Thursday, July 26, 2012

Thoughts on Guns N' Roses

On Deadspin recently there's been a lot of stuff related to the 25th anniversary of the release of Guns N' Roses' debut album, Appetite for Destruction.  That reminded me of this piece I wrote on my old blog a couple of years ago, which I'm pretty proud of.  There are few bands out there that I was never that into that have retained their level of fascination in my mind.

The release of the long-awaited Chinese Democracy album has gotten me thinking about Guns N Roses, by which I mean the actual band, not the revolving cast of sidemen plus Axl Rose that tours today. It's easy to forget just how big they were in their time, and how much their demise symbolized.

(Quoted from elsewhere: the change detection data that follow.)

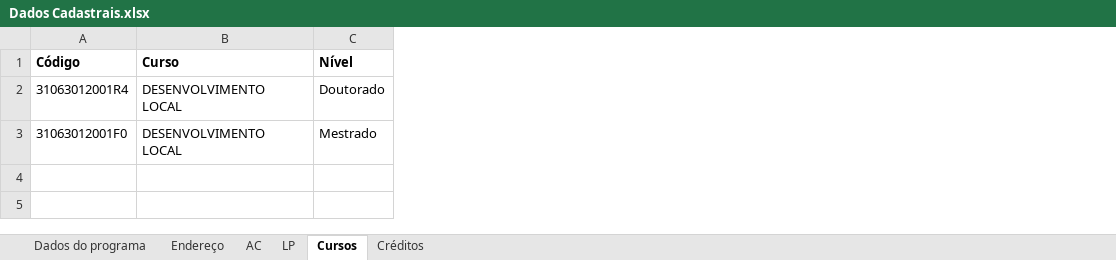
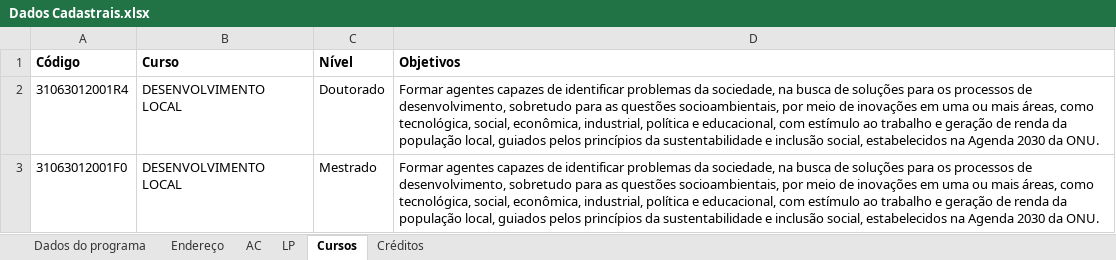
Before and after one commit to PPGDL-UNISUAM/observatoriodl, an Excel workbook: PPG/Dados Cadastrais.xlsx, sheet Cursos, drawn as a sheet; values as stored, in another font and other column widths than the file's, no borders; the diff names each change by its address in the sheet, - before the commit and + after, or states it on an @@ line.

```diff
--- a/PPG/Dados Cadastrais.xlsx (sheet Cursos)
+++ b/PPG/Dados Cadastrais.xlsx (sheet Cursos)
+column D (Objetivos), rows 2-3: Formar agentes capazes de identificar problemas da sociedade, na busca de soluções para os processos de desenvolvimento, sobretudo para as questões socioambientais, por meio de inovações em uma ou mais áreas, como tecnológica, social, econômica, industrial, política e educacional, com estímulo ao trabalho e geração de renda da população local, guiados pelos princípios da sustentabilidade e inclusão social, estabelecidos na Agenda 2030 da ONU. | Formar agentes capazes de identificar problemas da sociedade, na busca de soluções para os processos de desenvolvimento, sobretudo para as questões socioambientais, por meio de inovações em uma ou mais áreas, como tecnológica, social, econômica, industrial, política e educacional, com estímulo ao trabalho e geração de renda da população local, guiados pelos princípios da sustentabilidade e inclusão social, estabelecidos na Agenda 2030 da ONU.
```
Also changed, not shown: 25 other files.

I certainly remember G n' R at the height of their popularity between 1988 and 1991, since that period coincided exactly with my early adolescence. (They were at their biggest from the time I was 12 to the time I was 16.) They were without a doubt the biggest band of the time, with Guns N' Roses t-shirts being sported by more than just the metal kids in the hallways of my junior high. A guy I knew the grade ahead of me achieved supreme coolness for his ability to play the intro to "Sweet Child of Mine" on his guitar.

I had a pretty ambiguous relationship with Axl, Slash, and the gang. On the whole, I was not such a big fan of metal, preferring a mix of sixties rock (especially the Beatles), hip-hop (especially Public Enemy but regretably also DJ Jazzy Jeff and the Fresh Prince), and the "alternative" music of the time (mostly REM and Depeche Mode.) On the other hand, I thought Guns N Roses was a whole helluva lot better than the likes of Poison, Trixter, and Slaughter. Unlike the other dreck of the time, the Guns sounded like a bona fide rock band, not a glammed up bunch of pretty boys recycling Jimmie Page's riffs and David Bowie's make-up.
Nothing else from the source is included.